It's been 30 years since Dyson first introduced the bag-less vacuum and built an empire out of air, reports CBS News correspondent Anthony Mason. There are bladeless fans, hand dryers, heaters, humidifiers and purifiers.
Now, Dyson hopes his latest invention will blow you away.
"The first thing you notice is very light and very slim and very nicely balanced," Dyson said. "The second thing you'll notice when you when you switch it on, and I've just switched it on, is that it's very quiet, so I can carry on talking to you while I'm doing my hair."
He spoke with CBS News from Tokyo, where Dyson launched his new hair dryer amid great fanfare Wednesday.
"Why are you in Tokyo?" Mason asked.
"The Japanese love new technology -- and this was the country that I first launched my vacuum cleaner," Dyson said.
"So it's a sentimental favorite for you in a way?" Mason asked.
"Ah, very sentimental, yes," Dyson responded.
The dryer, which Dyson says is lighter, faster and more efficient, took over four years and more than $200 million to develop. Developing a new motor was key, he said.
"You see that's our conventional motor, which is big and heavy, and it gives flow but not pressure," he said. "We've developed a motor that size, tiny motor, which is of course much smaller, much lighter and very much faster, and gives very high pressure."
Like many Dyson products, all that technology comes at a higher cost to consumers.
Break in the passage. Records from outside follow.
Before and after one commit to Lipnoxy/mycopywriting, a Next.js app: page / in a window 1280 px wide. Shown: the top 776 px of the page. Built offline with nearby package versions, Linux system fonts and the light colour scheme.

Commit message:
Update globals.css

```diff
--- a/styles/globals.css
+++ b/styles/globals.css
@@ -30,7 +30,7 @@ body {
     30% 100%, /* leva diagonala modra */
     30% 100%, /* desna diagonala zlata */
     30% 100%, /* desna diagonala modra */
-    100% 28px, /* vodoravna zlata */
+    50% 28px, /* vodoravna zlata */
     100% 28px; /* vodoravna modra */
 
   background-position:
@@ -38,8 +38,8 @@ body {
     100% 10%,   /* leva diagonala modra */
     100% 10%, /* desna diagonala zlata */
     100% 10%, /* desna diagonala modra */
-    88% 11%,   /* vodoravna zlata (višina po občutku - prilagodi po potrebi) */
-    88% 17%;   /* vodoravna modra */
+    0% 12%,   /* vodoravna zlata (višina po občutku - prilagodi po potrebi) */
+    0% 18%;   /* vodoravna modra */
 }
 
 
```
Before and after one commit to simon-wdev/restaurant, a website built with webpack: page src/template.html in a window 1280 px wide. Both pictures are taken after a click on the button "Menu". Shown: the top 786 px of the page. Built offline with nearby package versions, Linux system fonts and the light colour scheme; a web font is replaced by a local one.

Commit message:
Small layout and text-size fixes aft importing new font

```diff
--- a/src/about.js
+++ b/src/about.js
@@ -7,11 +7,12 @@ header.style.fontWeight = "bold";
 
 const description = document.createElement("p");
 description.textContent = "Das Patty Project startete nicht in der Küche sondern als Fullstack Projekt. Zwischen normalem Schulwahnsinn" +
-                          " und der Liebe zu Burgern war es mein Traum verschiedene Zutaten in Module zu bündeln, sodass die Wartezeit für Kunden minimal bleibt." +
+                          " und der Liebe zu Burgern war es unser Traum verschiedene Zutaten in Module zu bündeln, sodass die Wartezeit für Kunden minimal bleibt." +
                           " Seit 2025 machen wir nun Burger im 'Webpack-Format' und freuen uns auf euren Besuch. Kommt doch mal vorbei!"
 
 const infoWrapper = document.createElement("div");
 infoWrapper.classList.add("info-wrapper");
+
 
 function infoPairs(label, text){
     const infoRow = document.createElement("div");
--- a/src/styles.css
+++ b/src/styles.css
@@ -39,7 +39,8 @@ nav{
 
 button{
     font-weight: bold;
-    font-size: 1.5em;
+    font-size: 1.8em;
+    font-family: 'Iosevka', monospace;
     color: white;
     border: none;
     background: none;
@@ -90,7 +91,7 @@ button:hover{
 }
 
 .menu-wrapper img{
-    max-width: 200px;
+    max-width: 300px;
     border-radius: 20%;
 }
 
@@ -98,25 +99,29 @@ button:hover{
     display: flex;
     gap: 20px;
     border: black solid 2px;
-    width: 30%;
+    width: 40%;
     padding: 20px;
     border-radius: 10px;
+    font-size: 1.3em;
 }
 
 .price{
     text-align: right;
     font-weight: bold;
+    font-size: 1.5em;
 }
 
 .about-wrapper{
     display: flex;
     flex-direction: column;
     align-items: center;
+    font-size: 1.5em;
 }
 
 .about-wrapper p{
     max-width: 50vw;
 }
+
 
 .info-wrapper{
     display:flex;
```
The Dyson Supersonic is expected to retail for about $400.
"You think people are going to pay that price for a revolutionary hair dryer?" Mason asked.
"People really care about their hair, and they care about their beauty. They don't want to damage their hair," Dyson said. "And they want nice smooth glossy hair. So yes, I think they will pay for it, at least I hope they do."
For all its innovation, Dyson is not without its skeptics.
A recent study published in the Journal of Applied Microbiology claimed Dyson's jet hand dryers, common in public restrooms, spread 1,300 times more germs than paper towels.
"It was a ridiculous study," Dyson said, when asked to respond. "Exactly like the paper bag manufacturers tried to do when we introduced a vacuum cleaner that didn't require paper bags. We had the same kind of issues, but they quite quickly went away as we gained market share."
Dyson is confident his hand dryers will remain a fixture in bathrooms worldwide and looks forward to the Dyson hair dryer becoming another addition to your routine.
"Was it more challenging than you thought it would be?" Mason asked.
"It always is. But we enjoy a challenge, so we don't mind that and going through those 100 if not thousands of miles of hair of testing it is just all fun," Dyson said. "It's absorbing. It was great fun!"
The Dyson Supersonic hair dryer is expected to make it to America this September.